Step 13: Add the reticle

  • In the Project panel, navigate to GoogleVR > Prefabs > UI. Add the ‘GvrReticle’ to your scene as a child of ‘Camera’ (you can do this by dragging the ‘GvrReticle’ from the Project panel and dropping it on ‘Camera’ in the Hierarchy panel)
  • Run the simulator. You should now see a white dot in the center of the screen for each eye. This is the ‘reticle’ and it is used for selecting things in the environment (we will make it select the cube in the next step). Similar to the ‘GvrViewerMain,’ the ‘GvrReticle’ comes pre-packaged with Google’s scripts that will automatically do things for you. The ‘GvrViewerMain’ and ‘GvrReticle’ are called ‘Prefabs’ in Unity
  • Exit the simulator when you are done

Step 14: Interacting with 3D objects in the scene

  • We want to be able to interact with the cube in our scene. We will do this by using a ‘PhysicsRaycaster’ component and an Event System with the GazeInputModule that the raycaster will communicate with. Add the ‘PhysicsRaycaster’ component to the ‘Camera’ (this will cause a ray to be cast in the direction the ‘Camera’ is facing)
  • In the Hierarchy panel, create an ‘EventSystem’ GameObject (Create > UI > EventSystem)
  • Add the ‘GazeInputModule’ script component to your ‘EventSystem’
  • Click the cog icon on the ‘GazeInputModule’ component, and select ‘Move Up’
  • Make sure the ‘GazeInputModule’ component is above the ‘StandaloneInputModule’ in the Inspector panel for you ‘EventSystem.’ This will give ‘GazeInputModule’ precedence over the components below it. Without doing this, the selection process will look laggy, and might not work properly
  • Select the ‘Cube’ in the Hierarchy. Add an ‘Event Trigger’ component to it. This will allow the ‘Cube’ to do something when selected

Step 15: Test it — see the smooth hover animation

  • Run the simulator, and rotate the camera so that the reticle is hovering over the cube. You should see an animation where the reticle changes from a dot to a circle (indicating to the user that he/she can interact with the cube — even though we haven’t implemented this interaction yet)
  • Exit the simulator

Step 16: Player interaction with the cube

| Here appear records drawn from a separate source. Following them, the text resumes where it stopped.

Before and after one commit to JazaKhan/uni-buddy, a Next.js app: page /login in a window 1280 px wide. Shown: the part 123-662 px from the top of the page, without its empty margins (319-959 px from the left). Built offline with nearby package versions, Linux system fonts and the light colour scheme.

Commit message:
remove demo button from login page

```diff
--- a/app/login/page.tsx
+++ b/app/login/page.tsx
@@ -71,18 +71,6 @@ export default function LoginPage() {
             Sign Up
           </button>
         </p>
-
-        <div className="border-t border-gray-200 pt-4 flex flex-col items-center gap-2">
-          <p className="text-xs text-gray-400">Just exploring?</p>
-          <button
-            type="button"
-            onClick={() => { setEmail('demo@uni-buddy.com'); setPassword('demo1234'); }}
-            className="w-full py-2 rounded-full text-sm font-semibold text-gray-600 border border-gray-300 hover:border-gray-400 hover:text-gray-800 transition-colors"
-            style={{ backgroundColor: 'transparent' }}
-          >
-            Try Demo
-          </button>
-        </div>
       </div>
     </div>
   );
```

  • Select the ‘Cube’ and add the ‘Move Random’ script to it. Fill in the script’s properties with the values I supplied below. This is the script we want to trigger when the player selects the ‘Cube’ (it will toggle the cube into moving in a random direction)
  • In the Cube’s ‘Event Trigger’ section (in the Inspector panel), select Add New Event Type > PointerDown (this will be triggered when the player presses down on the Google Cardboard’s button)
  • Click the plus in the ‘Pointer Down’ section to add a new event
  • Drag the ‘Move Random (Script)’ below the ‘Event Trigger (Script)’ into the empty ‘Pointer Down’ event property
  • Select No Function > MoveRandom > ToggleRandomMovement(). This means that a ‘Pointer Down’ event will trigger the ‘ToggleRandomMovement()’ function from the ‘Move Random (Script)’

Step 17: Chase the Cube!

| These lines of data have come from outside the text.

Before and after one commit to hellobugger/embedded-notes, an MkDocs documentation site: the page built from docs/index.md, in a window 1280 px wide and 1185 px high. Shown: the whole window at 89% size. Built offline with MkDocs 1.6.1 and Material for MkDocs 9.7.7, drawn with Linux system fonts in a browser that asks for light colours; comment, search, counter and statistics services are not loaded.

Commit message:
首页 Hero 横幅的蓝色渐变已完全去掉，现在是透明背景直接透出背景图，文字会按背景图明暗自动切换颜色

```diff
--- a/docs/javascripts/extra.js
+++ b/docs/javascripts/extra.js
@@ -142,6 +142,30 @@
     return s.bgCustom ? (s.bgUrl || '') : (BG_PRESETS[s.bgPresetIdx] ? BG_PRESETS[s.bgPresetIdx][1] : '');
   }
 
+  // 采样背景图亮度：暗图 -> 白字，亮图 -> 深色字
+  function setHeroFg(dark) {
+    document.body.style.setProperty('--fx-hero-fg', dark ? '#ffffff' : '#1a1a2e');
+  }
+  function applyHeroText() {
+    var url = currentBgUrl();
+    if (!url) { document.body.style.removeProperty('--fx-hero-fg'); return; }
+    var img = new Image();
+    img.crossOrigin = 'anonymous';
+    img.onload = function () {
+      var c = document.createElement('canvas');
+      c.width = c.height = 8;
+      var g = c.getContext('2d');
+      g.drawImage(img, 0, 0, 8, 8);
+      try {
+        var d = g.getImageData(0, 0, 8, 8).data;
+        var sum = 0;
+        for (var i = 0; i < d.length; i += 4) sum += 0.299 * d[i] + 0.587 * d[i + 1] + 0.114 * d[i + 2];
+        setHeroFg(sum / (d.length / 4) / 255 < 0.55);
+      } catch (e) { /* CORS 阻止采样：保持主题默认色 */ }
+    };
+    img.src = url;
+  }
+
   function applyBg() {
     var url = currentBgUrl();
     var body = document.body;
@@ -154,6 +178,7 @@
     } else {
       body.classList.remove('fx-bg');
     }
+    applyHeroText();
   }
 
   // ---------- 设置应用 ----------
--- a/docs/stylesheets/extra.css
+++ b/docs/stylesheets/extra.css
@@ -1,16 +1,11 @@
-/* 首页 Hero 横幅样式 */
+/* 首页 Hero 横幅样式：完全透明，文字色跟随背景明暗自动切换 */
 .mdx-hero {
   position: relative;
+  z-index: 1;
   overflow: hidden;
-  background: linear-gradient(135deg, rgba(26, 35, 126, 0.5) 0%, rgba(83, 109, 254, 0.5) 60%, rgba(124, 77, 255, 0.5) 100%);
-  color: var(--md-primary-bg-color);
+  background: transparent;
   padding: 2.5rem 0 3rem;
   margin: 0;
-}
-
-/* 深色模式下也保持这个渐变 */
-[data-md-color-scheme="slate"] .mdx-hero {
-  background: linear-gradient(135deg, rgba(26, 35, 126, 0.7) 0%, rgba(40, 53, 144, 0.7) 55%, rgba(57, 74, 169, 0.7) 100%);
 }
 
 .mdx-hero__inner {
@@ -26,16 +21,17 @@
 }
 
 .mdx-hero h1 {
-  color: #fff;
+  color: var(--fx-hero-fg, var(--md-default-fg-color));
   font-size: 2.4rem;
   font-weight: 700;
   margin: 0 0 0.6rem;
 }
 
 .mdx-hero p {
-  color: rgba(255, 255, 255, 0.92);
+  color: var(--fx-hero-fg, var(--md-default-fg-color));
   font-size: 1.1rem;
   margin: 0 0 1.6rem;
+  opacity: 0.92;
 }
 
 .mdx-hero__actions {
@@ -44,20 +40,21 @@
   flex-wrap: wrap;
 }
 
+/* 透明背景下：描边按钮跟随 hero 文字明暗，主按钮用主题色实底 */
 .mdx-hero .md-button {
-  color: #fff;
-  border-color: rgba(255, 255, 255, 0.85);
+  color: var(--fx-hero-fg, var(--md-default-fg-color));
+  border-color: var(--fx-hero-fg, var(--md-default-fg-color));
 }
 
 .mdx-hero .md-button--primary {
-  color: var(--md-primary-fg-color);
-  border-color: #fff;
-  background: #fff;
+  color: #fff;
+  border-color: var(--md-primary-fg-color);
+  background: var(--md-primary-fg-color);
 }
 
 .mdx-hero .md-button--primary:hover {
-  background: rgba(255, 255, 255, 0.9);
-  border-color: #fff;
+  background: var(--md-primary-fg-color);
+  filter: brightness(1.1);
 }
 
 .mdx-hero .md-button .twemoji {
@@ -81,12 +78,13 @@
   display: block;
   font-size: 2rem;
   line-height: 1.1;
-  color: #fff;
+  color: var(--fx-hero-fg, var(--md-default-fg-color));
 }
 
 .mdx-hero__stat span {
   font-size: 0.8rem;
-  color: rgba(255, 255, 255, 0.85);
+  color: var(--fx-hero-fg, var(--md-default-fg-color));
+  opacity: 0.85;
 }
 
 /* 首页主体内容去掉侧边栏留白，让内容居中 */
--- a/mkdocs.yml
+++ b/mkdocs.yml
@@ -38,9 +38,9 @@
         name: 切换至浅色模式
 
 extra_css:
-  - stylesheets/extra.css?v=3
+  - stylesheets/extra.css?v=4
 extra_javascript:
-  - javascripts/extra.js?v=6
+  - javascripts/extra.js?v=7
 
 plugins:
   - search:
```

  • Run the simulator, select the cube, and it should start moving in a random direction! If you select the cube again, it will stop moving
  • I encourage you to look into the script files (especially AutoFly) and try to figure out what’s happening to run the small amount of logic behind this app. Play around with the script parameters; see what happens when you make yourself or the cube faster!
  • Just like you did before, build and run this app on your Google VR Viewer (if you have one). It’s a simple app, but a lot of fun to experience on something like the Google Cardboard!

I hope you enjoyed this tutorial. If you’re looking for what to do next, I would suggest starting your own mini-project where you build something from scratch (and look up things as you go along). Don’t start too big; try to recreate something like the Autofly script on your own.

Unity has a ton of tutorials if you want to learn that way. But I implore you to learn by doing. Create a sandbox in Unity where you can play around with all the cool new features you learn about (it’s fun, and very helpful to make things yourself!)